The year is 2000. I’m slogging away at a Masters in Writing at UTS. I’d had two careers already, in film and television production at the ABC (an engine-room role) and as Principal of my own PR agency, but my dream had always been to become a writer. My children were grown up and living their own lives. One day towards the end of that year the phone rang and someone left a message saying they were Les Murray. Ha ha, I thought. As if Australia’s most famous living poet would be ringing me. I had sent a story titled Art and the Mermaid to the address on the Quadrant website. Imagine my disbelief and indescribable joy when I found out it wasn’t a friend playing a trick on me, but was in fact the real Les Murray, Literary Editor of Quadrant. He said he’d like to take Art and the Mermaid for Quadrant.
That phone call began an 18-year friendship and working relationship. It changed my life.
The thrill of seeing my work published regularly in Quadrant has given me credibility as a fiction writer and, more recently, as a poet. I’ve felt encouraged to continue to explore unique ways of expressing my thoughts and ideas.
Where would I be if it wasn’t for Les Murray? My writing career may never had started, or continued. To date, three books published, a fourth coming out next year – each book containing chapters that were first published in Quadrant.
Les’s inclusion of my work in the magazine has been instrumental in my development. He’s lifted my confidence, inspired me and made me proud of being a writer. Published in Quadrant was public validation and acceptance into the literary world.
We communicated about my stories and poetry through notes and postcards over all these years: I’d post him a submission and a short letter and he’d respond with either a chatty postcard to say ‘Yes’, or a note saying ‘Alas, …’

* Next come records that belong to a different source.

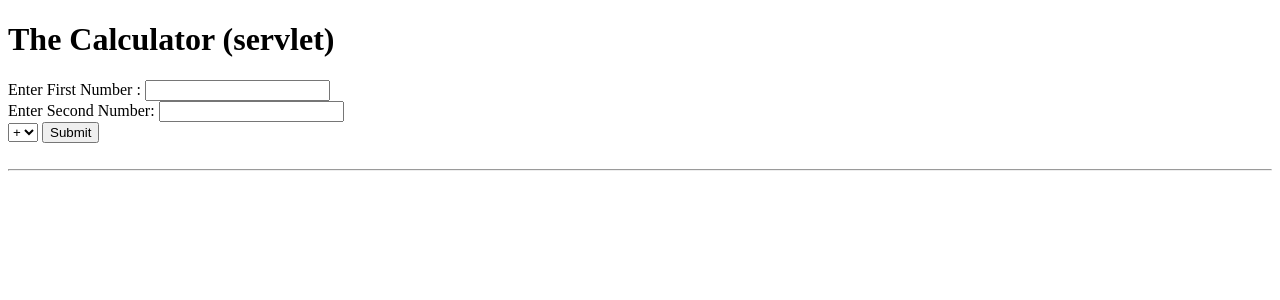
Repository: kunalquantum/jsp2
Page: demoApp/src/main/webapp/index2.html
The author's editor kept a copy of each file at every save. The page is drawn from the files as they stood at one save, then again after the next save.
The browser window is 1280 px wide. The pictures show the whole page.

Above is the page before, as saved 2024-06-12 07:25:24.

### demoApp/src/main/webapp/index2.html
<!DOCTYPE html>
<html>
<head>
<meta charset="UTF-8">
<title>Form page</title>
</head>
<body>

<h1>The Calculator (servlet)</h1>
<form action ="add" method="Get">

Enter First Number : <input type="text" name="num1"><br>
Enter Second Number: <input type="text" name="num2"><br>

<select name="operation">
            <option value="+">+</option>
            <option value="-">-</option>
            <option value="*">*</option>
            <option value="/">/</option>
</select>


<input type="submit"><br>

</form>
<br>
<hr>




</body>
</html>

After the next save:
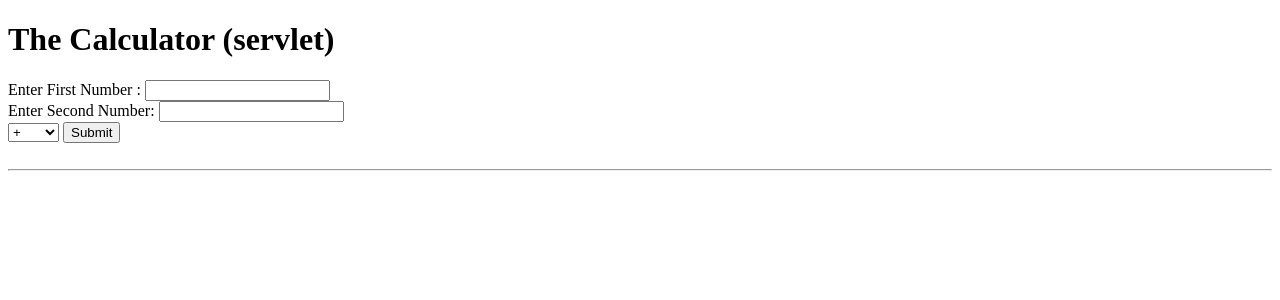
Saved 2 min 5 s later.
--- a/demoApp/src/main/webapp/index2.html
+++ b/demoApp/src/main/webapp/index2.html
@@ -17,6 +17,9 @@ Enter Second Number: <input type="text" name="num2"><br>
             <option value="-">-</option>
             <option value="*">*</option>
             <option value="/">/</option>
+            <option value="%">%</option>
+            <option value="SQR">SQR</option>
+            <option value="AVR">AVR</option>
 </select>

When Quadrant published my first story Art and the Mermaid in 2001, I had no idea the next 18 years would lead to 22 more stories and 4 poems published in Quadrant.
With the retirement of Les Murray as Literary Editor, it’s the poignant end of the era of Les at Quadrant. However, Les’s impact continues through the new and established writers he has fostered and who continue their careers. I am forever grateful that I was one of those writers. Congratulations. Literary Editor at Quadrant since March 1990.
Here is my story Art and the Mermaid, first published in Quadrant:
Once upon a time it came to pass, so it is said, that an enormous storm swept the coast of New South Wales, doing extensive damage to the ocean beaches – destroying jetties, breakwaters and washing away retaining walls. Mountainous seas swept Bondi Beach and dashed against the cliffs carrying ruin with every roller. At North Bondi near Ben Buckler a huge submerged block of sandstone weighing 233 tons was lifted ten feet and driven 160 feet to the edge of the cliff where it remains to this day.
One day a Sydney sculptor, Lyall Randolph, looked upon the rock and was inspired. The sculptor was a dreamer. Let us, he said, have two beautiful mermaids to grace the boulder. Using two Bondi women as models he cast the two mermaids in fibreglass and painted them in gold.
Without Council approval and at his own expense he erected The Mermaids for all to see on the giant rock that had been washed up by the sea. The Mermaids sat side by side on the rock. One shaded her eyes as she scanned the ocean and the other leant back in a relaxed fashion with an uplifted arm sweeping her hair up at the back of her neck. Their fishy tails complemented the curves and crevices of their bodies.
It so happened that less than a month after The Mermaids were put in place, one was stolen and damaged. The Council held many meetings to decide if she should be replaced using ratepayers’ money. The council had previously objected to the sculptor placing the statues there without Council permission. The sculptor had argued that before placing The Mermaids in position he had taken all necessary steps to obtain the requisite permission.
The large boulder at Ben Buckler, upon which The Mermaids were securely bolted and concreted, he said, is not in the municipality of Waverley at all. It is in the sea. According to the Australian Constitution high-tide mark is the defined limit of the Waverley Council’s domain. The Maritime Services Board and the Lands Department both advised me they had no objection to the erection of The Mermaids.
One Waverley Alderman said he wished both mermaids had been taken instead of only one. Someone else said the sculptor didn’t need the Council’s permission to put them there in the first place and the The Mermaids had given Bondi a great attraction without any cost to the Council. The sculptor said The Mermaids had brought great publicity to the Council. They had been featured in films, newspapers, television and the National Geographic magazine.
The Mayor used his casting vote in favour of the mermaid and she was re-installed.
For over ten years the two beautiful golden mermaids reclined at Ben Buckler, attracting many thousands of sightseers to the beach.
Poised on the huge boulder they braved the driving storms of winter until one day one was washed off. The Council saw its opportunity and removed the other.
Today, only the remnants of one mermaid remain – but not on the rock. In a glass cabinet in Waverley Library at Bondi Junction all that is left of the two beautiful mermaids is a figure with half a face. There’s a hole instead of a cheek, a dismembered torso, part of an uplifted arm, the tender groove of an armpit. And there, down below, a complete fish’s tail.
Copyright © 2018 Libby Sommer
Header image: Creative Commons